» Task to complete: Could you please find each line in the records that contains the word "static" and copy it?

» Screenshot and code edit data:
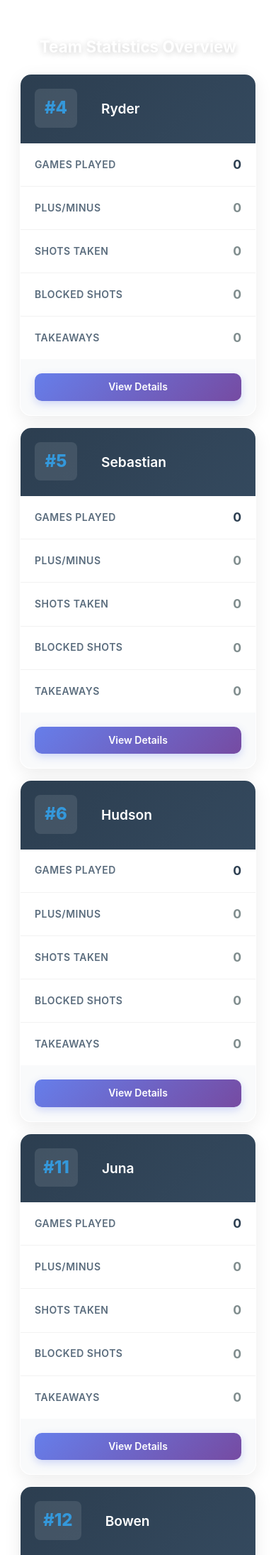
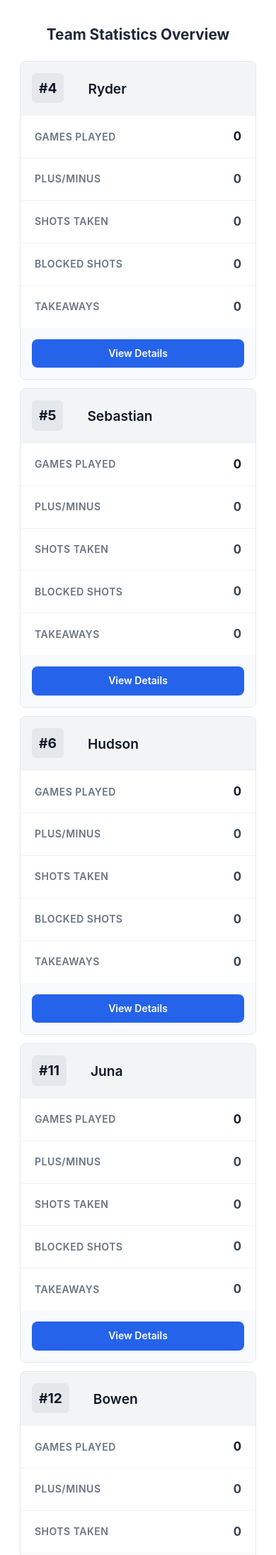
Before and after one commit to wfrancis/hockey, a Flask app: page / in a window 390 px wide. Shown: the part 111-2302 px from the top of the page at 71% size. Run offline with Flask 3, Linux system fonts and the light colour scheme.

Commit message:
init commit

```diff
--- a/static/style.css
+++ b/static/style.css
@@ -407,11 +407,12 @@
 
 /* COMPLETELY REWRITTEN MOBILE DASHBOARD - MODERN CARD-BASED DESIGN */
 @media (max-width: 768px) {
-    /* Modern gradient background for mobile */
+    /* Simplified solid background for mobile for readability */
     body {
-        background: linear-gradient(135deg, #667eea 0%, #764ba2 100%) !important;
+        background: #ffffff !important;
         padding: 0;
         margin: 0;
+        color: #111827 !important; /* slate-900 */
     }
 
     .container {
@@ -455,20 +451,21 @@
     .btn {
         flex: 1;
         min-width: calc(50% - 6px);
-        padding: 16px 20px;
+        padding: 14px 16px;
         font-size: 15px;
         font-weight: 700;
-        border-radius: 12px;
-        background: linear-gradient(135deg, #3498db, #2980b9);
-        color: white;
-        border: none;
-        box-shadow: 0 4px 16px rgba(52, 152, 219, 0.3);
-        transition: all 0.3s cubic-bezier(0.4, 0, 0.2, 1);
+        border-radius: 8px;
+        background: #2563eb; /* blue-600 */
+        color: #ffffff;
+        border: 1px solid transparent;
+        box-shadow: none;
+        transition: background-color 0.2s ease;
     }
 
     .btn:hover, .btn:focus {
-        transform: translateY(-2px);
-        box-shadow: 0 8px 24px rgba(52, 152, 219, 0.4);
+        background: #1d4ed8; /* blue-700 */
+        box-shadow: none;
+        transform: none;
     }
 
     .usage-hint {
@@ -481,12 +478,12 @@
 
     /* Team Statistics Title */
     h2 {
-        color: white !important;
-        font-size: 1.4rem !important;
+        color: #1f2937 !important; /* gray-800 */
+        font-size: 1.3rem !important;
         font-weight: 700 !important;
         text-align: center !important;
-        margin: 32px 0 20px 0 !important;
-        text-shadow: 0 2px 8px rgba(0, 0, 0, 0.2) !important;
+        margin: 16px 0 12px 0 !important;
+        text-shadow: none !important;
     }
 
     /* Hide desktop table completely */
@@ -500,19 +497,17 @@
 
     table tr {
         display: block;
-        background: rgba(255, 255, 255, 0.95);
-        backdrop-filter: blur(20px);
-        border-radius: 16px;
-        margin-bottom: 16px;
-        box-shadow: 0 6px 24px rgba(0, 0, 0, 0.08);
-        border: 1px solid rgba(255, 255, 255, 0.2);
+        background: #ffffff;
+        border-radius: 8px;
+        margin-bottom: 12px;
+        box-shadow: none;
+        border: 1px solid #e5e7eb; /* gray-200 */
         overflow: hidden;
-        transition: all 0.3s ease;
+        transition: none;
     }
 
     table tr:hover {
-        transform: translateY(-4px);
-        box-shadow: 0 12px 32px rgba(0, 0, 0, 0.15);
+        background: #f9fafb; /* gray-50 */
     }
 
     table td {
@@ -522,11 +517,11 @@
         text-align: left;
     }
 
-    /* Player header with gradient background */
+    /* Player header with solid background */
     table td:nth-child(1), table td:nth-child(2) {
-        background: linear-gradient(135deg, #2c3e50, #34495e);
-        color: white;
-        padding: 20px;
+        background: #f3f4f6; /* gray-100 */
+        color: #111827; /* gray-900 */
+        padding: 16px;
         display: flex;
         align-items: center;
         gap: 12px;
@@ -537,13 +532,13 @@
     }
 
     .player-number {
-        font-size: 1.5rem;
-        font-weight: 800;
-        color: #3498db;
-        background: rgba(255, 255, 255, 0.1);
-        padding: 8px 12px;
-        border-radius: 8px;
-        min-width: 60px;
+        font-size: 1.2rem;
+        font-weight: 700;
+        color: #111827;
+        background: #e5e7eb; /* gray-200 */
+        padding: 6px 10px;
+        border-radius: 6px;
+        min-width: 44px;
         text-align: center;
     }
 
@@ -552,7 +547,7 @@
         content: attr(data-player-name);
         font-size: 1.2rem;
         font-weight: 600;
-        color: white;
+        color: #111827; /* gray-900 */
         margin-left: 12px;
     }
 
@@ -578,7 +573,7 @@
 
     table td::before {
         font-weight: 600;
-        color: #5a6c7d;
+        color: #6b7280; /* gray-500 */
         font-size: 14px;
         text-transform: uppercase;
         letter-spacing: 0.5px;
@@ -587,70 +582,54 @@
     /* Style the stat values */
     table td:nth-child(3), table td:nth-child(4), table td:nth-child(5), table td:nth-child(6), table td:nth-child(7) {
         font-weight: 700;
-        font-size: 1.1rem;
-        color: #2c3e50;
+        font-size: 1.05rem;
+        color: #111827; /* gray-900 */
     }
 
-    /* Plus/minus colors */
-    .stat-positive {
-        color: #27ae60 !important;
-        background: rgba(39, 174, 96, 0.1);
-        padding: 4px 8px;
-        border-radius: 6px;
-    }
-
-    .stat-negative {
-        color: #e74c3c !important;
-        background: rgba(231, 76, 60, 0.1);
-        padding: 4px 8px;
-        border-radius: 6px;
-    }
-
-    .stat-neutral {
-        color: #7f8c8d !important;
-    }
+    /* Plus/minus colors (high contrast, no background chips) */
+    .stat-positive { color: #166534 !important; /* green-800 */ }
+    .stat-negative { color: #b91c1c !important; /* red-700 */ }
+    .stat-neutral  { color: #374151 !important; /* gray-700 */ }
 
     /* Actions button redesign */
     table td:nth-child(8) {
-        padding: 20px;
-        background: rgba(248, 249, 250, 0.8);
+        padding: 16px;
+        background: #f9fafb; /* gray-50 */
         text-align: center;
     }
 
     table td:nth-child(8) .btn {
         width: 100%;
-        padding: 12px 20px;
+        padding: 12px 16px;
         font-size: 14px;
         font-weight: 600;
-        border-radius: 10px;
-        background: linear-gradient(135deg, #667eea, #764ba2);
-        color: white;
+        border-radius: 8px;
+        background: #2563eb; /* blue-600 */
+        color: #ffffff;
         text-decoration: none;
-        box-shadow: 0 4px 12px rgba(102, 126, 234, 0.3);
-        transition: all 0.3s ease;
+        box-shadow: none;
+        transition: background-color 0.2s ease;
     }
 
     table td:nth-child(8) .btn:hover {
-        transform: translateY(-2px);
-        box-shadow: 0 6px 16px rgba(102, 126, 234, 0.4);
+        background: #1d4ed8; /* blue-700 */
     }
 
     /* Games section redesign */
     #games-search {
-        background: rgba(255, 255, 255, 0.9) !important;
-        backdrop-filter: blur(20px) !important;
-        border: 2px solid rgba(255, 255, 255, 0.3) !important;
-        border-radius: 12px !important;
-        padding: 16px 20px !important;
+        background: #ffffff !important;
+        border: 1px solid #e5e7eb !important; /* gray-200 */
+        border-radius: 8px !important;
+        padding: 12px 14px !important;
         font-size: 16px !important;
-        color: #2c3e50 !important;
-        margin-bottom: 16px !important;
-        box-shadow: 0 4px 16px rgba(0, 0, 0, 0.1) !important;
-        width: calc(100% - 40px) !important;
+        color: #111827 !important;
+        margin-bottom: 12px !important;
+        box-shadow: none !important;
+        width: 100% !important;
     }
 
     #games-search::placeholder {
-        color: #7f8c8d !important;
+        color: #6b7280 !important; /* gray-500 */
     }
 
     /* Games search container */
```
Also changed, not shown: other parts of static/style.css (+21 -24 lines).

» Result below:
--- a/static/style.css
+++ b/static/style.css
Also changed, not shown: other parts of static/style.css (+21 -24 lines).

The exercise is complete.